(Id., ¶¶ 14-15.) It is Ms. Cannon, in her
capacity as Reish's Agent, whom AMOD alleges
“mislead [AMOD] regarding Defendant Reish's intent
and ability to fully perform under the Agreement.”
(Id., Exh. C.) Specifically, AMOD asserts that
“Defendant Reish, acting in his own capacity and/or by
and through his agent Cannon, misled the [AMOD] to believe
that he was the lawful owner of and held title to the MD530F
helicopter that is the subject of this dispute.” (Doc.
1, ¶ 17.; Doc. 26, ¶¶ 62-65) AMOD asserts
“on information and belief” that Reish “did

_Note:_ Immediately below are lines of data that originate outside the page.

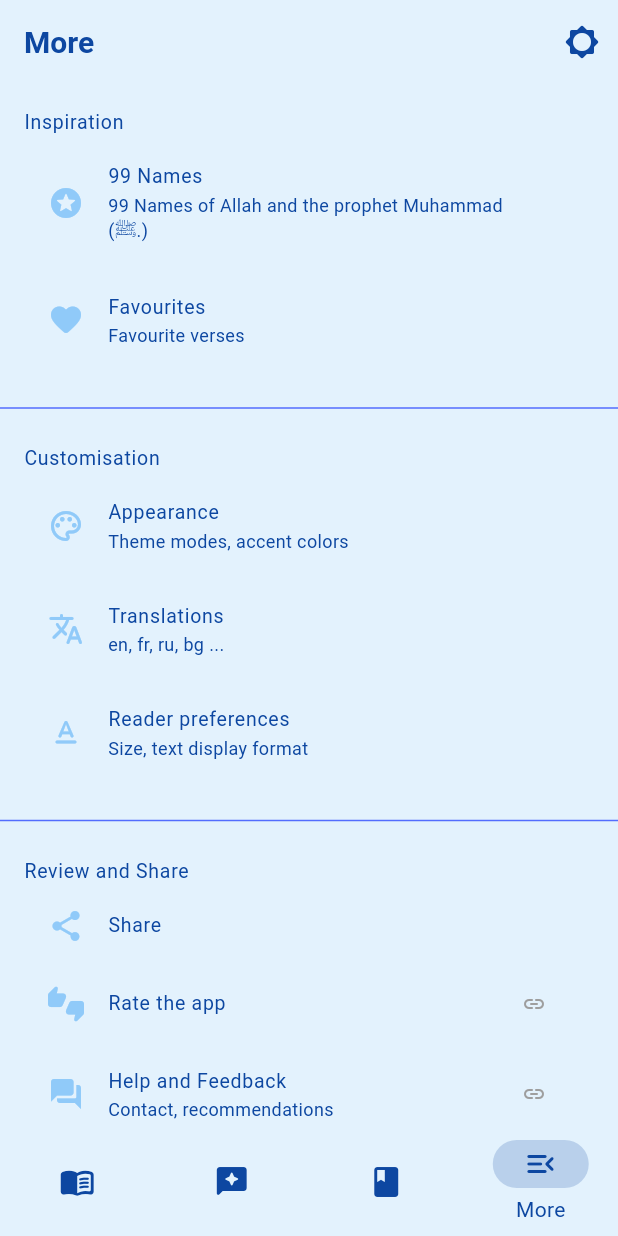
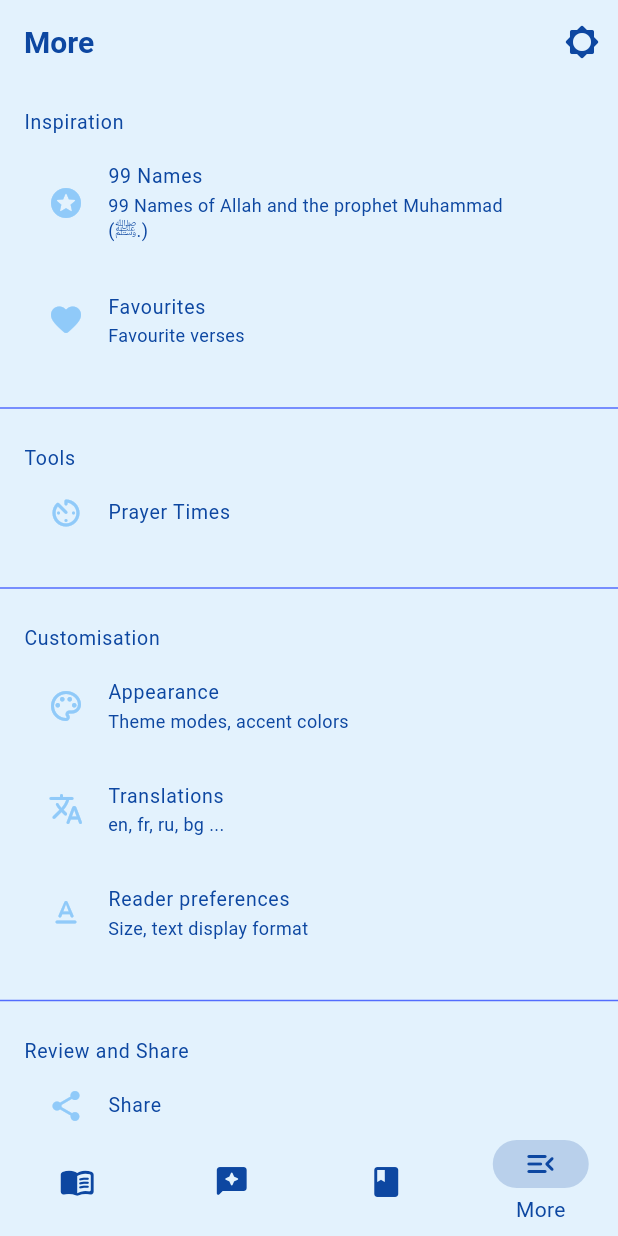
Before and after one commit to tallestlegacy/din_flutter, a Flutter app: the screen it shows after launch, item 4 of the bottom bar chosen, on a phone screen of 412 x 824 dp. Run offline on Flutter 3.47's test engine with Material 2 defaults, Android fonts, the phone set to English and light mode, and no system bars; our stand-ins replace flutter_markdown, font_awesome_flutter, geolocator, get, get_storage, google_fonts and 2 more.

Commit message:
Added prayer times

```diff
--- a/lib/screens/more/more.dart
+++ b/lib/screens/more/more.dart
@@ -87,13 +87,12 @@ class _MoreScreenState extends State<MoreScreen> {
               ],
             ),
           ),
-          if (kDebugMode) // TODO remove divider
           const Divider(),
-          if (kDebugMode) // TODO add features
           ListTile(
             title: const Text("Tools"),
             subtitle: Column(
               children: [
+                if (kDebugMode) // TODO add features
                   ListTile(
                     enabled: false,
                     leading: const Icon(Icons.explore_rounded),
@@ -105,9 +104,10 @@ class _MoreScreenState extends State<MoreScreen> {
                   title: const Text("Prayer Times"),
                   onTap: () => push(PrayerTimes()),
                 ),
+                if (kDebugMode) // TODO add features
                   ListTile(
                     enabled: false,
-                    leading: const Icon(Icons.calendar_month_rounded),
+                    leading: const Icon(Icons.event_note_rounded),
                     title: const Text("Islamic Calendar"),
                     onTap: () {},
                   ),
--- a/lib/utils/store.dart
+++ b/lib/utils/store.dart
@@ -141,6 +141,8 @@ class GlobalStoreController extends GetxController {
   RxDouble lat = 0.0.obs;
   RxDouble lon = 0.0.obs;
 
+  RxBool drawerIsOpen = false.obs;
+
   RxMap<dynamic, dynamic> prayerTimes = {}.obs;
 
   void setcurrentSurah(int pageIndex) {
--- a/lib/utils/theme.dart
+++ b/lib/utils/theme.dart
@@ -23,7 +23,7 @@ class Styles {
       onPrimary: primarySwatch.shade900,
       secondary: isDarkMode ? Colors.grey.shade800 : primarySwatch.shade200,
       onSecondary: isDarkMode ? Colors.grey.shade300 : primarySwatch.shade900,
-      tertiary: isDarkMode ? Colors.grey.shade800 : primarySwatch.shade600,
+      tertiary: isDarkMode ? primarySwatch.shade200 : primarySwatch.shade600,
       onTertiary: isDarkMode ? Colors.white : Colors.white,
       error: Colors.amber,
       onError: Colors.red,
@@ -84,7 +84,6 @@ class Styles {
       ),
       tabBarTheme: TabBarTheme(
         labelColor: colorScheme.onSecondary,
-        labelStyle: const TextStyle(fontWeight: FontWeight.bold),
         indicatorSize: TabBarIndicatorSize.label,
       ),
       cardTheme: CardTheme(
@@ -140,6 +139,12 @@ class Styles {
             : primarySwatch.shade100,
         valueIndicatorColor: accentColor,
       ),
+      progressIndicatorTheme: ProgressIndicatorThemeData(
+        color: colorScheme.primary,
+      ),
+      chipTheme: ChipThemeData(
+        backgroundColor: colorScheme.surface.withAlpha(100),
+      ),
     );
   }
 }
--- a/lib/widgets/scroll_to_hide.dart
+++ b/lib/widgets/scroll_to_hide.dart
@@ -1,5 +1,7 @@
+import 'package:din/utils/store.dart';
 import 'package:flutter/material.dart';
 import 'package:flutter/rendering.dart';
+import 'package:get/get.dart';
 
 class ScrollToHide extends StatefulWidget {
   final Widget child;
@@ -45,12 +47,18 @@ class _ScrollToHideState extends State<ScrollToHide> {
     }
   }
 
+  final GlobalStoreController globalStoreController =
+      Get.put(GlobalStoreController());
+
   @override
-  Widget build(BuildContext context) => AnimatedContainer(
-        duration: widget.duration,
-        height: isVisible ? 72 : 0,
-        child: Wrap(
-          children: [widget.child],
+  Widget build(BuildContext context) => Obx(
+        () => AnimatedContainer(
+          duration: widget.duration,
+          height:
+              (isVisible && !globalStoreController.drawerIsOpen.value) ? 72 : 0,
+          child: Wrap(
+            children: [widget.child],
+          ),
         ),
       );
 }
```
Also changed, not shown: lib/constants/strings.dart (+16 -1 lines), lib/screens/more/tools/prayer_times.dart (+65 -10 lines), lib/screens/quran.dart (+7 -11 lines). Lines whose indentation alone changed are shown as unchanged.
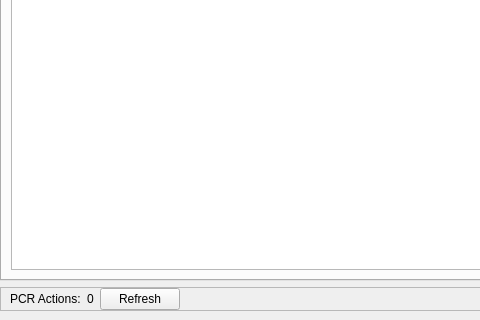
This is ui/sView.ui in aseylys/sView as Qt 5 draws it before an edit; both pictures show x 0 to 480 and y 280 to 600 of the 1057 by 600 pixel window. The edited form follows.
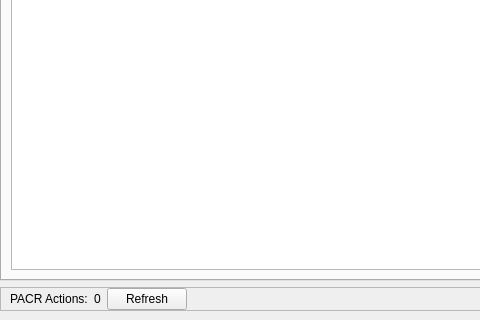
This is the edited form. Custom widgets are drawn as their Qt base class.

Patch:
```diff
--- a/ui/sView.ui
+++ b/ui/sView.ui
@@ -508,7 +508,7 @@
           </sizepolicy>
          </property>
          <property name="text">
-          <string>PCR Actions:</string>
+          <string>PACR Actions:</string>
          </property>
          <property name="scaledContents">
           <bool>true</bool>
```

not hold title to the aircraft shell and parts, ” and
“the aircraft shell and parts have not been assembled
into an airworthy aircraft in full compliance with all the
terms and requirements of the Agreement between the
parties.” (Doc. 26, ¶ 58.)
the close of escrow, AMOD contacted Reish and Ms. Cannon on
numerous occasions, both by phone and in writing, to notify
Reish of his failure to comply with certain terms.
(Id., ¶¶ 36-38.) On June 3, 2016,
AMOD's Counsel sent a letter to Reish's Counsel
offering to “waive any and all additional rights and
remedies it was entitled to as a result of Defendant
Reish's breach of the contract in exchange for the return
of the [AMOD's] funds in the total amount of $2, 322,
000.00.” (Id., ¶ 37). Reish did not
respond to AMOD's offer of settlement before the deadline
expired. (Id.) On July 25, 2016, a formal Notice of
Revocation of Acceptance was mailed by AMOD's Counsel to
Reish's Counsel. (Id., ¶ 38.) Despite that,
“[t]o date, Defendant Reish has not provided the